PROBLEM REQUIREMENTS: Scan the entries for lines with the word "bottom", then copy those lines.

EXTRACTED RECORDS:
━━━━━━━━

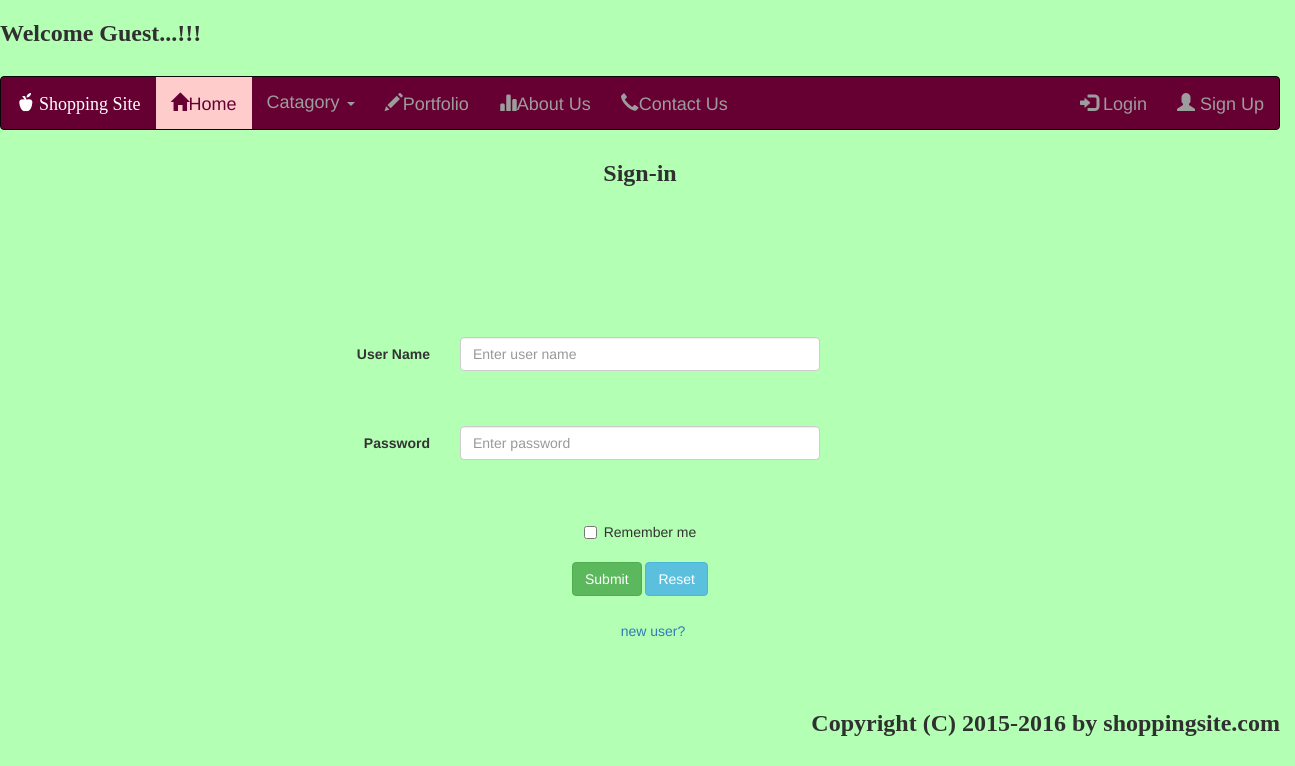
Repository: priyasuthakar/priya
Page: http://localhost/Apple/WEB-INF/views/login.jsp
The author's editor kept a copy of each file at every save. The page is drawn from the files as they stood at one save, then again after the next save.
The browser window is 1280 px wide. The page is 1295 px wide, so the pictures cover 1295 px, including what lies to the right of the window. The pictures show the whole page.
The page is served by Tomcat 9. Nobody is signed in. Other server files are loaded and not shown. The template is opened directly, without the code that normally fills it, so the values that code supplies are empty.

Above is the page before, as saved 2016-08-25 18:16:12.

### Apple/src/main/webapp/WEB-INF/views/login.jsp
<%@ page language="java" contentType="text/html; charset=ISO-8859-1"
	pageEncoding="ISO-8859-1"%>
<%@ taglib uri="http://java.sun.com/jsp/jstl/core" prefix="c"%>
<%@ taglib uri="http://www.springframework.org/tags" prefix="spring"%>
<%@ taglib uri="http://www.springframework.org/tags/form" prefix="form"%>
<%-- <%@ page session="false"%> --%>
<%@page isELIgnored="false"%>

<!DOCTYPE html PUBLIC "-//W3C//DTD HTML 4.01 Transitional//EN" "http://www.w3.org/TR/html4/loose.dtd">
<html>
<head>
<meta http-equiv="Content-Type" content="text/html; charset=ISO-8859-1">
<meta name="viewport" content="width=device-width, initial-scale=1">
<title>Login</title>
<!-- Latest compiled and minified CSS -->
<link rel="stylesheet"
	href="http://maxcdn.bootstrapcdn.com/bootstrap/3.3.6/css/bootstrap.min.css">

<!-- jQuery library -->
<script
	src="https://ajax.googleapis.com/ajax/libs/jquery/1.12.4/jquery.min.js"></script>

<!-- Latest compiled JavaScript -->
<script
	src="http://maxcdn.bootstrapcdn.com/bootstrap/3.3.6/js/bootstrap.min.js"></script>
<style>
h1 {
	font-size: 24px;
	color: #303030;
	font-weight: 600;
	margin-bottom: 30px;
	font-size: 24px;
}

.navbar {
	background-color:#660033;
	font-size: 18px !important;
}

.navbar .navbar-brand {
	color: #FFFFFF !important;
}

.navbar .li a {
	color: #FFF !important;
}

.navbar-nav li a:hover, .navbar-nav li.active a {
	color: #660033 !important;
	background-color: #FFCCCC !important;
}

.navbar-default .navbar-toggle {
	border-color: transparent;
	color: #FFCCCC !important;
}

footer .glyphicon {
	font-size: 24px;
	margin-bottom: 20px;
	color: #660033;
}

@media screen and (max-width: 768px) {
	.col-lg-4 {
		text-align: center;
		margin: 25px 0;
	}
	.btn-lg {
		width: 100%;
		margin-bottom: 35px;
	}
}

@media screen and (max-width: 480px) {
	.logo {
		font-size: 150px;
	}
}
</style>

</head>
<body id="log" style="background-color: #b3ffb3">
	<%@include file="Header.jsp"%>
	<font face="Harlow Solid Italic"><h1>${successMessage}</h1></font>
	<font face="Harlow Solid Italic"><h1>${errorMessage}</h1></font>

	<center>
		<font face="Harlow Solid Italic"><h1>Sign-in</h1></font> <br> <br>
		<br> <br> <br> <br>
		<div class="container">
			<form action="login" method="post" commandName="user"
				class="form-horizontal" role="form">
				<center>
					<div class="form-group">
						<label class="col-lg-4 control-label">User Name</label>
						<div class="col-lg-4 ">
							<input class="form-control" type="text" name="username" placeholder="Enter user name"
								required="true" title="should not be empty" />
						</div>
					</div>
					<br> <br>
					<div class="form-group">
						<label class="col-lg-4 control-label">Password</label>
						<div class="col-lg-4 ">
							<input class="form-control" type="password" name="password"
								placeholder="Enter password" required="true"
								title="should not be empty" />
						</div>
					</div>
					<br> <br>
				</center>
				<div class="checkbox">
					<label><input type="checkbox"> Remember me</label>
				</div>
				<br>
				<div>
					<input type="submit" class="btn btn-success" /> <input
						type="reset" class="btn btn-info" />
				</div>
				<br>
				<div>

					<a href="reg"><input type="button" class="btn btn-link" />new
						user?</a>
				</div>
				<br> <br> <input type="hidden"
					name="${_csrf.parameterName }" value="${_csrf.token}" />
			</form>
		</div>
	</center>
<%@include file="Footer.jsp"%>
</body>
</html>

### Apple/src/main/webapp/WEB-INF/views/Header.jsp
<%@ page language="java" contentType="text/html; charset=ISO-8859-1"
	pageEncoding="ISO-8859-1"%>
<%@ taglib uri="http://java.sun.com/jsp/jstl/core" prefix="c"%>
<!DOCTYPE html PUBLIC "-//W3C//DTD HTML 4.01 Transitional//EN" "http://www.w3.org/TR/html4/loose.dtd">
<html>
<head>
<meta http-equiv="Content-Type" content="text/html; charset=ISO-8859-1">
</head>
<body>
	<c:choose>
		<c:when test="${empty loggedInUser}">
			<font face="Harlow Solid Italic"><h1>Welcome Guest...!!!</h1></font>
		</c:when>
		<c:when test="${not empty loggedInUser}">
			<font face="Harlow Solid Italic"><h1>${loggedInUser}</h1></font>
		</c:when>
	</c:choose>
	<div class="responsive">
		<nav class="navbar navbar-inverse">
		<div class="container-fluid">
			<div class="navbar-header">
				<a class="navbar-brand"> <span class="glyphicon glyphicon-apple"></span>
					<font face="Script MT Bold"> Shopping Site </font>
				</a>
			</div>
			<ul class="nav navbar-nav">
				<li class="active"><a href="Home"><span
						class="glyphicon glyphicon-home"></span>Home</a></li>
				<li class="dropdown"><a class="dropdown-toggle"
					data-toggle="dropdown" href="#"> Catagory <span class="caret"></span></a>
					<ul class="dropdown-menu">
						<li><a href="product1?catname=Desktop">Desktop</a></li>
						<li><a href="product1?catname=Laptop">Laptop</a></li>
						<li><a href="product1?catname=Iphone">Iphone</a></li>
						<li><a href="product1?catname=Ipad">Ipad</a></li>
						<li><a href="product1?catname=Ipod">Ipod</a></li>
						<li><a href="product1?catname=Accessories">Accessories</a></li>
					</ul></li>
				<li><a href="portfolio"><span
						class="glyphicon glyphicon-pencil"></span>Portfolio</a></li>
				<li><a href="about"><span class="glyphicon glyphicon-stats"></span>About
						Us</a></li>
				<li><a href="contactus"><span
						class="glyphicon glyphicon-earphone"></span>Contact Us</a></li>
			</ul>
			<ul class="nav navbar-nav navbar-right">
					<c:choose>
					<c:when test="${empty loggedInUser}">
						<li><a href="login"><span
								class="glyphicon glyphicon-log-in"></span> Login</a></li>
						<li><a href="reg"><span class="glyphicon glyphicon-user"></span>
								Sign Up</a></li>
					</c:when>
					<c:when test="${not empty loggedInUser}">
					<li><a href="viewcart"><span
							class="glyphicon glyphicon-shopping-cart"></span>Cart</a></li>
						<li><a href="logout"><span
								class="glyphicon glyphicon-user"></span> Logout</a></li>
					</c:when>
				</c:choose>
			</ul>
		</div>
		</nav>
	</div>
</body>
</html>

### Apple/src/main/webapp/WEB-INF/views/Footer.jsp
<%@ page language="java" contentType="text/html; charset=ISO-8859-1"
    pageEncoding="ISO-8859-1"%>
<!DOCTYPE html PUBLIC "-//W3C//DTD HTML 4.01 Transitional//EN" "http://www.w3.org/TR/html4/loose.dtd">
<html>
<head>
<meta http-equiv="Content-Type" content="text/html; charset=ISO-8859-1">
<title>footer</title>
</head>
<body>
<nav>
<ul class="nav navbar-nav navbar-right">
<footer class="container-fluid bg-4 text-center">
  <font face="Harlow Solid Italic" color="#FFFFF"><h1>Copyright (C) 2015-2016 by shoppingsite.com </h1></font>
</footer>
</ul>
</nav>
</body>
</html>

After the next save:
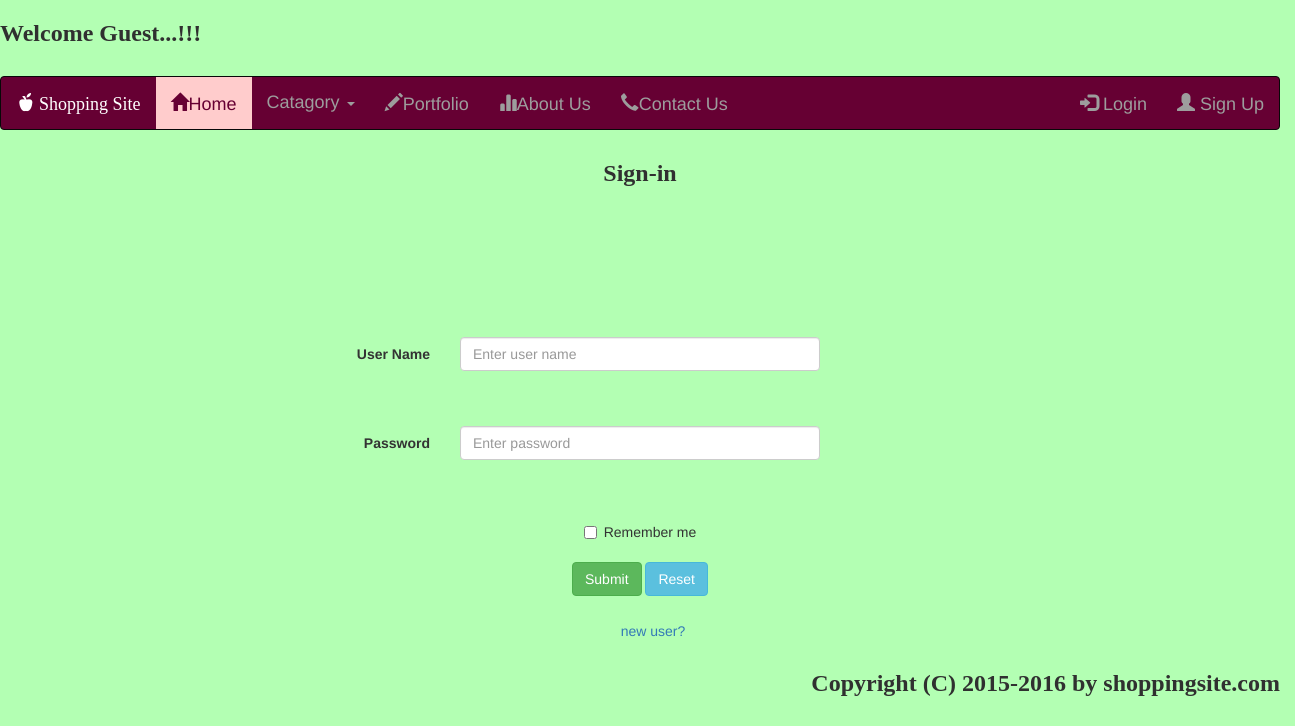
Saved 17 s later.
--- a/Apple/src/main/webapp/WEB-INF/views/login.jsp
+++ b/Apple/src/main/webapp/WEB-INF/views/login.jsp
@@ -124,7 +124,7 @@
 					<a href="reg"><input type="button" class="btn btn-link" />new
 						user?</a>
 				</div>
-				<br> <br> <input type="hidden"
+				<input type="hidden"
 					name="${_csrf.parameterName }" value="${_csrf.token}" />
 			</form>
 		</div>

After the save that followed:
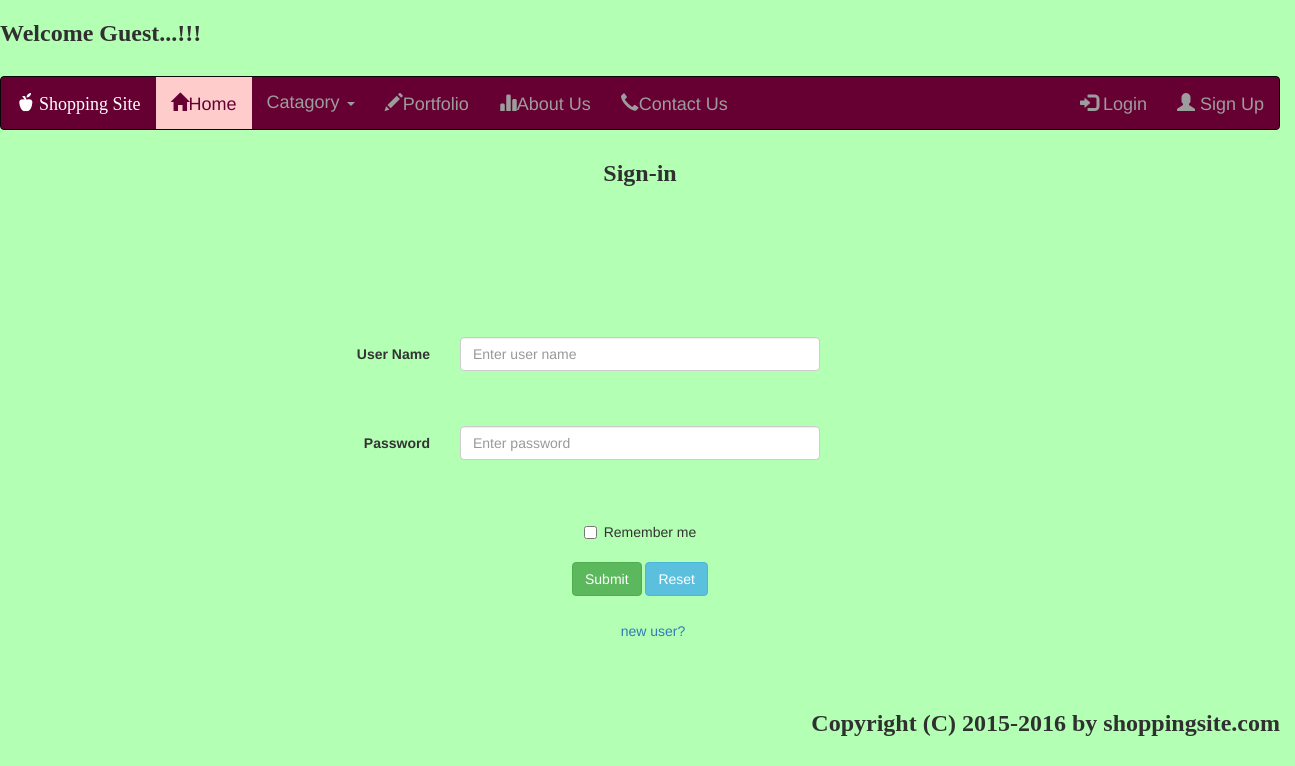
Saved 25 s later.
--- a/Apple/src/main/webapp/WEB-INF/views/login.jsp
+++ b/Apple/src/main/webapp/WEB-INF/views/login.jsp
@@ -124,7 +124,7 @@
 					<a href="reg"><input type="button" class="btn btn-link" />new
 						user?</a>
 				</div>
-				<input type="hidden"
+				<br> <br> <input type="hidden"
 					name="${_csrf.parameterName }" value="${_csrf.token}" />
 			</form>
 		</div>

━━━━━━━━

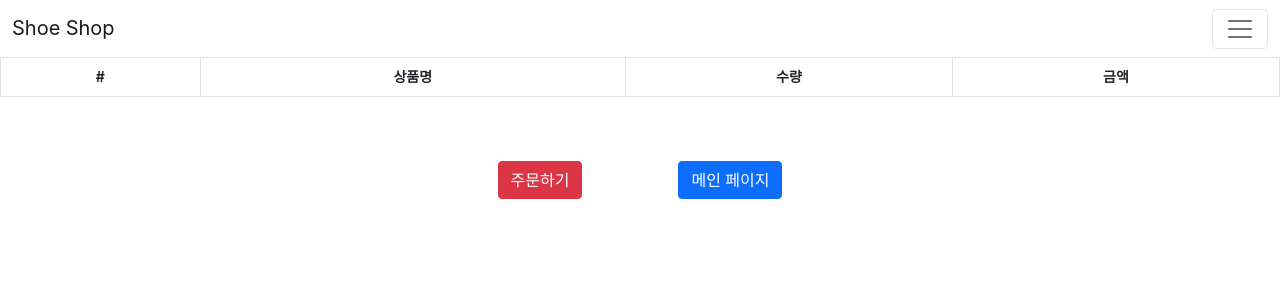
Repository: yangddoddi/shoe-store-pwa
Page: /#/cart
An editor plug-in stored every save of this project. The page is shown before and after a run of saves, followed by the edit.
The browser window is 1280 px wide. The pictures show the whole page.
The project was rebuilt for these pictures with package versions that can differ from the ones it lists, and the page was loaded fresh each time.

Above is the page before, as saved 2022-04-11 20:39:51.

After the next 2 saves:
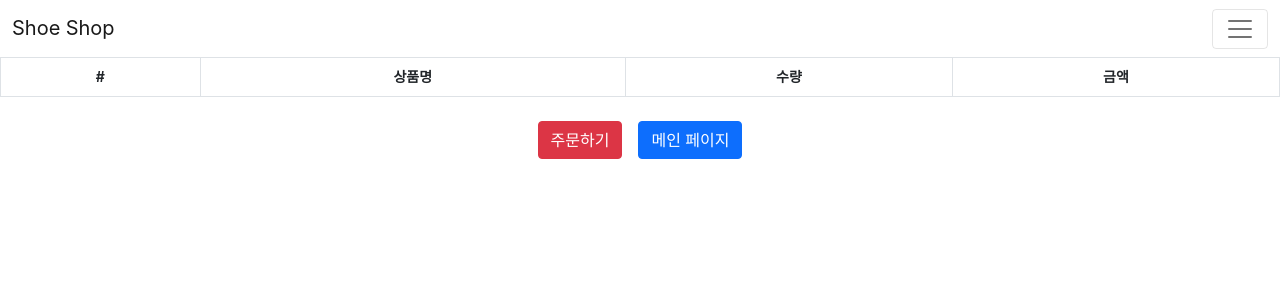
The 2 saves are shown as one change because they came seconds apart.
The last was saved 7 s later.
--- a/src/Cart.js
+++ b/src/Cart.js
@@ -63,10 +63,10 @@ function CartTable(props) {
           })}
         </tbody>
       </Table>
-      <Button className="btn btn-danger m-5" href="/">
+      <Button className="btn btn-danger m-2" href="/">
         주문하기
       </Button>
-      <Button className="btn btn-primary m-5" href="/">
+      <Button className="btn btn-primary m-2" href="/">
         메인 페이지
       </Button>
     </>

━━━━━━━━

WRITTEN ANSWER:
	margin-bottom: 30px;
	margin-bottom: 20px;
		margin-bottom: 35px;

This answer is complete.